(Material for this exercise begins)
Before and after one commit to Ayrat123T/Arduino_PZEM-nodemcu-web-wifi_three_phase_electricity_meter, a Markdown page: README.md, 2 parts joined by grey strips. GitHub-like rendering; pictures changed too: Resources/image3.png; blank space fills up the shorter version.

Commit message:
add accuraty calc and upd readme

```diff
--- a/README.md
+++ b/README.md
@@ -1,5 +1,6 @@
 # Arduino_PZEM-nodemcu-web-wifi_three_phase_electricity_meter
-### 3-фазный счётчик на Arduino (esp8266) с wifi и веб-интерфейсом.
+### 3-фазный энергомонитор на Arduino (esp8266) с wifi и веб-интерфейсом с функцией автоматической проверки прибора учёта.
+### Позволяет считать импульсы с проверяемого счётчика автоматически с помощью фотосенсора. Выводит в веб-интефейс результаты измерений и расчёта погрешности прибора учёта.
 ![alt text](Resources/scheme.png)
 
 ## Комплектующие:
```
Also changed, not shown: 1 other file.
(Material for this exercise ends)
● Work order: Write the entries out once more, exactly, without dropping a line.

● Output:
Before and after one commit to Ayrat123T/Arduino_PZEM-nodemcu-web-wifi_three_phase_electricity_meter, a Markdown page: README.md, 2 parts joined by grey strips. GitHub-like rendering; pictures changed too: Resources/image3.png; blank space fills up the shorter version.

Commit message:
add accuraty calc and upd readme

```diff
--- a/README.md
+++ b/README.md
@@ -1,5 +1,6 @@
 # Arduino_PZEM-nodemcu-web-wifi_three_phase_electricity_meter
-### 3-фазный счётчик на Arduino (esp8266) с wifi и веб-интерфейсом.
+### 3-фазный энергомонитор на Arduino (esp8266) с wifi и веб-интерфейсом с функцией автоматической проверки прибора учёта.
+### Позволяет считать импульсы с проверяемого счётчика автоматически с помощью фотосенсора. Выводит в веб-интефейс результаты измерений и расчёта погрешности прибора учёта.
 ![alt text](Resources/scheme.png)
 
 ## Комплектующие:
```
Also changed, not shown: 1 other file.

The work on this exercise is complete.